▶ **WHAT THE TASK REQUIRES**: Your answer should repeat the entries in full, exactly as given, with no pictures.
---------- SOURCE DATA ----------
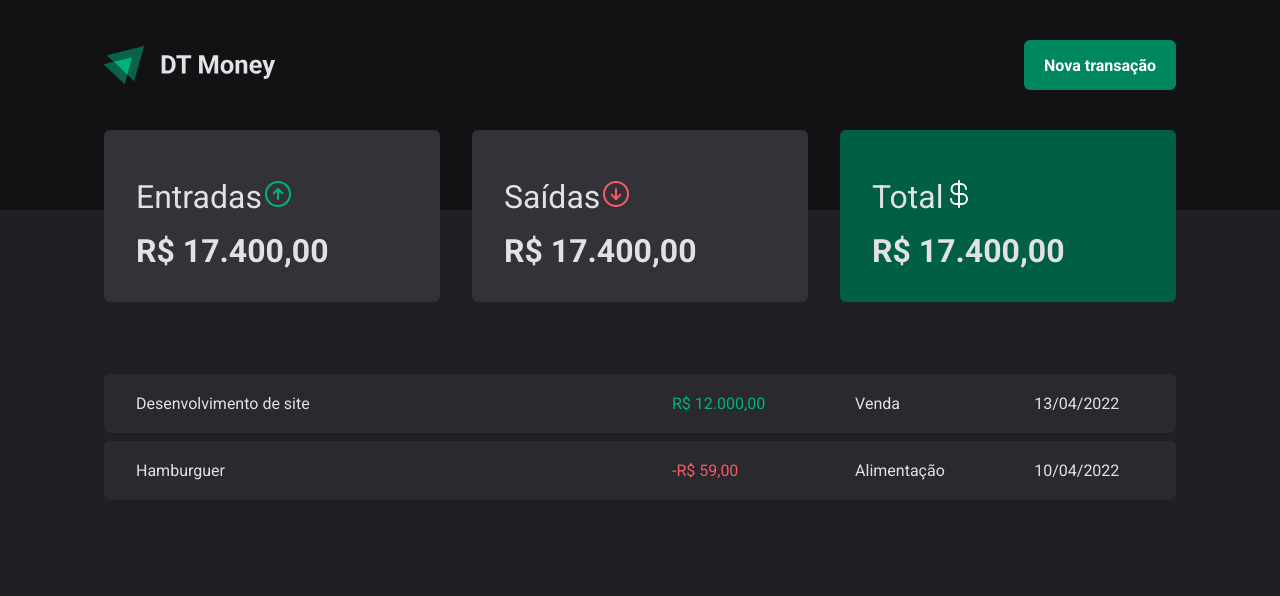
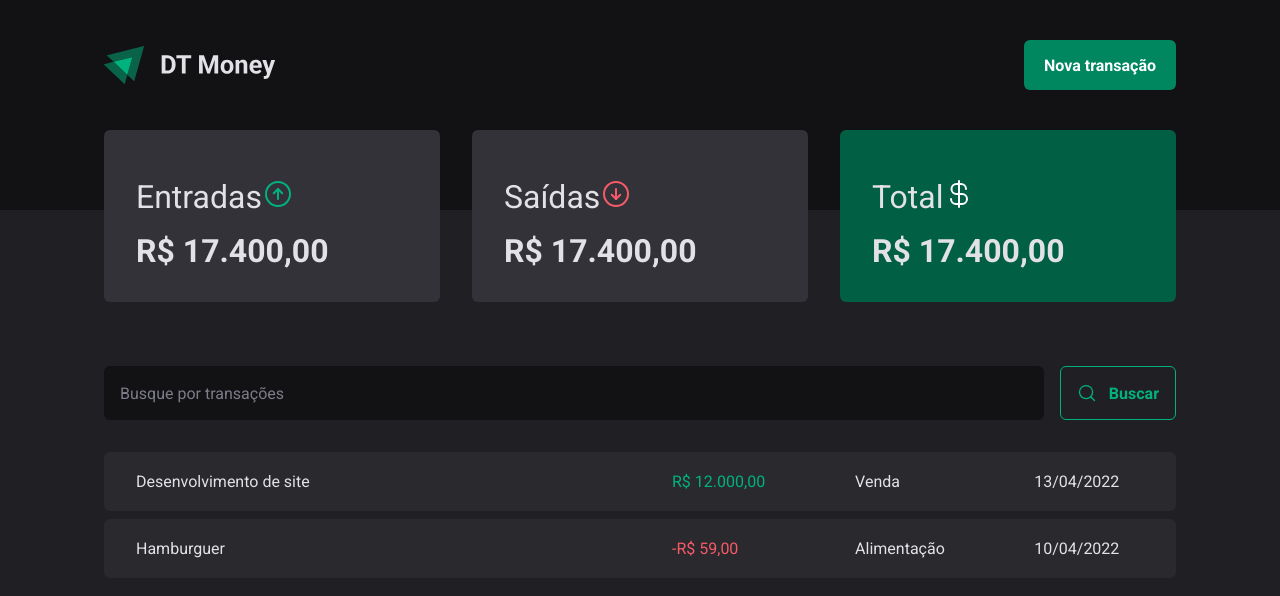
Before and after one commit to Jefferson066/DtMoneyV2-react, a React (Vite) app: page / in a window 1280 px wide. Shown: the top 596 px of the page. Built offline with nearby package versions, Linux system fonts and the light colour scheme.

Commit message:
SearchForm

```diff
--- a/src/componets/Header/styles.ts
+++ b/src/componets/Header/styles.ts
@@ -30,43 +30,3 @@
     background: ${(props) => props.theme["green-700"]};
   }
 `;
-
-export const TransactionsContainer = styled.main`
-  width: 100%;
-  max-width: 1120px;
-  margin: 4rem auto 0;
-  padding: 0 1.5rem;
-`;
-
-export const TransactionsTable = styled.table`
-  width: 100%;
-  border-collapse: separate;
-  border-spacing: 0 0.5rem;
-  /* margin-top: 1.5rem; */
-
-  td {
-    padding: 1.25rem 2rem;
-    background: ${(props) => props.theme["gray-700"]};
-
-    &:first-child {
-      border-top-left-radius: 6px;
-      border-bottom-left-radius: 6px;
-    }
-
-    &:last-child {
-      border-top-right-radius: 6px;
-      border-bottom-right-radius: 6px;
-    }
-  }
-`;
-
-interface PriceHighlightProps {
-  variant: "income" | "outcome";
-}
-
-export const PriceHighlight = styled.span<PriceHighlightProps>`
-  color: ${(props) =>
-    props.variant === "income"
-      ? props.theme["green-300"]
-      : props.theme["red-300"]};
-`;
--- /dev/null
+++ b/src/pages/Transactions/components/SearchForm/index.tsx
@@ -0,0 +1,16 @@
+import { MagnifyingGlass } from "phosphor-react";
+import { SearchFormContainer } from "./styles";
+
+export function SearchForm() {
+
+    return (
+        <SearchFormContainer>
+            <input type={'text'} placeholder="Busque por transações" />
+
+            <button type="submit">
+                <MagnifyingGlass size={20} />
+                Buscar
+            </button>
+        </SearchFormContainer>
+    )
+}
--- /dev/null
+++ b/src/pages/Transactions/components/SearchForm/styles.ts
@@ -0,0 +1,42 @@
+import styled, { css } from "styled-components";
+
+export const SearchFormContainer = styled.form`
+  display: flex;
+  gap: 1rem;
+
+  input {
+    flex: 1;
+    border-radius: 6px;
+    border: 0;
+    background: ${(props) => props.theme["gray-900"]};
+    color: ${(props) => props.theme["gray-300"]};
+    padding: 1rem;
+
+    &::placeholder {
+      color: ${(props) => props.theme["gray-500"]};
+    }
+  }
+
+  button{
+    display: flex;
+    align-items: center;
+    gap: 0.75rem;
+
+    border: 0;
+    padding: 1rem;
+    background: transparent;
+    border: 1px solid ${props => props.theme["green-300"]};
+    color: ${props => props.theme["green-300"]};
+    font-weight: bold;
+    border-radius: 6px;
+
+    &:hover{
+      background: ${(props) => props.theme["green-500"]};
+      border-color: ${(props) => props.theme["green-500"]};
+      color: ${(props) => props.theme.white};
+      transition: background-color 0.2s, border-color 0.2s;
+
+    }
+  }
+
+`;
--- a/src/pages/Transactions/index.tsx
+++ b/src/pages/Transactions/index.tsx
@@ -1,10 +1,8 @@
 import { Header } from "../../componets/Header";
-import {
-  PriceHighlight,
-  TransactionsContainer,
-  TransactionsTable,
-} from "../../componets/Header/styles";
+
 import { Summary } from "../../componets/Summary";
+import { SearchForm } from "./components/SearchForm";
+import { PriceHighlight, TransactionsContainer, TransactionsTable } from "./styles";
 
 export function Transactions() {
   return (
@@ -13,6 +11,7 @@
       <Summary />
 
       <TransactionsContainer>
+        <SearchForm/>
         <TransactionsTable>
           <tbody>
             <tr>
--- a/src/pages/Transactions/styles.ts
+++ b/src/pages/Transactions/styles.ts
@@ -0,0 +1,41 @@
+import styled from "styled-components";
+
+export const TransactionsContainer = styled.main`
+  width: 100%;
+  max-width: 1120px;
+  margin: 4rem auto 0;
+  padding: 0 1.5rem;
+`;
+
+export const TransactionsTable = styled.table`
+  width: 100%;
+  border-collapse: separate;
+  border-spacing: 0 0.5rem;
+  margin-top: 1.5rem;
+
+  td {
+    padding: 1.25rem 2rem;
+    background: ${(props) => props.theme["gray-700"]};
+
+    &:first-child {
+      border-top-left-radius: 6px;
+      border-bottom-left-radius: 6px;
+    }
+
+    &:last-child {
+      border-top-right-radius: 6px;
+      border-bottom-right-radius: 6px;
+    }
+  }
+`;
+
+interface PriceHighlightProps {
+  variant: "income" | "outcome";
+}
+
+export const PriceHighlight = styled.span<PriceHighlightProps>`
+  color: ${(props) =>
+    props.variant === "income"
+      ? props.theme["green-300"]
+      : props.theme["red-300"]};
+`;
```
----------
▶ **TASK SOLUTION**:
Before and after one commit to Jefferson066/DtMoneyV2-react, a React (Vite) app: page / in a window 1280 px wide. Shown: the top 596 px of the page. Built offline with nearby package versions, Linux system fonts and the light colour scheme.

Commit message:
SearchForm

```diff
--- a/src/componets/Header/styles.ts
+++ b/src/componets/Header/styles.ts
@@ -30,43 +30,3 @@
     background: ${(props) => props.theme["green-700"]};
   }
 `;
-
-export const TransactionsContainer = styled.main`
-  width: 100%;
-  max-width: 1120px;
-  margin: 4rem auto 0;
-  padding: 0 1.5rem;
-`;
-
-export const TransactionsTable = styled.table`
-  width: 100%;
-  border-collapse: separate;
-  border-spacing: 0 0.5rem;
-  /* margin-top: 1.5rem; */
-
-  td {
-    padding: 1.25rem 2rem;
-    background: ${(props) => props.theme["gray-700"]};
-
-    &:first-child {
-      border-top-left-radius: 6px;
-      border-bottom-left-radius: 6px;
-    }
-
-    &:last-child {
-      border-top-right-radius: 6px;
-      border-bottom-right-radius: 6px;
-    }
-  }
-`;
-
-interface PriceHighlightProps {
-  variant: "income" | "outcome";
-}
-
-export const PriceHighlight = styled.span<PriceHighlightProps>`
-  color: ${(props) =>
-    props.variant === "income"
-      ? props.theme["green-300"]
-      : props.theme["red-300"]};
-`;
--- /dev/null
+++ b/src/pages/Transactions/components/SearchForm/index.tsx
@@ -0,0 +1,16 @@
+import { MagnifyingGlass } from "phosphor-react";
+import { SearchFormContainer } from "./styles";
+
+export function SearchForm() {
+
+    return (
+        <SearchFormContainer>
+            <input type={'text'} placeholder="Busque por transações" />
+
+            <button type="submit">
+                <MagnifyingGlass size={20} />
+                Buscar
+            </button>
+        </SearchFormContainer>
+    )
+}
--- /dev/null
+++ b/src/pages/Transactions/components/SearchForm/styles.ts
@@ -0,0 +1,42 @@
+import styled, { css } from "styled-components";
+
+export const SearchFormContainer = styled.form`
+  display: flex;
+  gap: 1rem;
+
+  input {
+    flex: 1;
+    border-radius: 6px;
+    border: 0;
+    background: ${(props) => props.theme["gray-900"]};
+    color: ${(props) => props.theme["gray-300"]};
+    padding: 1rem;
+
+    &::placeholder {
+      color: ${(props) => props.theme["gray-500"]};
+    }
+  }
+
+  button{
+    display: flex;
+    align-items: center;
+    gap: 0.75rem;
+
+    border: 0;
+    padding: 1rem;
+    background: transparent;
+    border: 1px solid ${props => props.theme["green-300"]};
+    color: ${props => props.theme["green-300"]};
+    font-weight: bold;
+    border-radius: 6px;
+
+    &:hover{
+      background: ${(props) => props.theme["green-500"]};
+      border-color: ${(props) => props.theme["green-500"]};
+      color: ${(props) => props.theme.white};
+      transition: background-color 0.2s, border-color 0.2s;
+
+    }
+  }
+
+`;
--- a/src/pages/Transactions/index.tsx
+++ b/src/pages/Transactions/index.tsx
@@ -1,10 +1,8 @@
 import { Header } from "../../componets/Header";
-import {
-  PriceHighlight,
-  TransactionsContainer,
-  TransactionsTable,
-} from "../../componets/Header/styles";
+
 import { Summary } from "../../componets/Summary";
+import { SearchForm } from "./components/SearchForm";
+import { PriceHighlight, TransactionsContainer, TransactionsTable } from "./styles";
 
 export function Transactions() {
   return (
@@ -13,6 +11,7 @@
       <Summary />
 
       <TransactionsContainer>
+        <SearchForm/>
         <TransactionsTable>
           <tbody>
             <tr>
--- a/src/pages/Transactions/styles.ts
+++ b/src/pages/Transactions/styles.ts
@@ -0,0 +1,41 @@
+import styled from "styled-components";
+
+export const TransactionsContainer = styled.main`
+  width: 100%;
+  max-width: 1120px;
+  margin: 4rem auto 0;
+  padding: 0 1.5rem;
+`;
+
+export const TransactionsTable = styled.table`
+  width: 100%;
+  border-collapse: separate;
+  border-spacing: 0 0.5rem;
+  margin-top: 1.5rem;
+
+  td {
+    padding: 1.25rem 2rem;
+    background: ${(props) => props.theme["gray-700"]};
+
+    &:first-child {
+      border-top-left-radius: 6px;
+      border-bottom-left-radius: 6px;
+    }
+
+    &:last-child {
+      border-top-right-radius: 6px;
+      border-bottom-right-radius: 6px;
+    }
+  }
+`;
+
+interface PriceHighlightProps {
+  variant: "income" | "outcome";
+}
+
+export const PriceHighlight = styled.span<PriceHighlightProps>`
+  color: ${(props) =>
+    props.variant === "income"
+      ? props.theme["green-300"]
+      : props.theme["red-300"]};
+`;
```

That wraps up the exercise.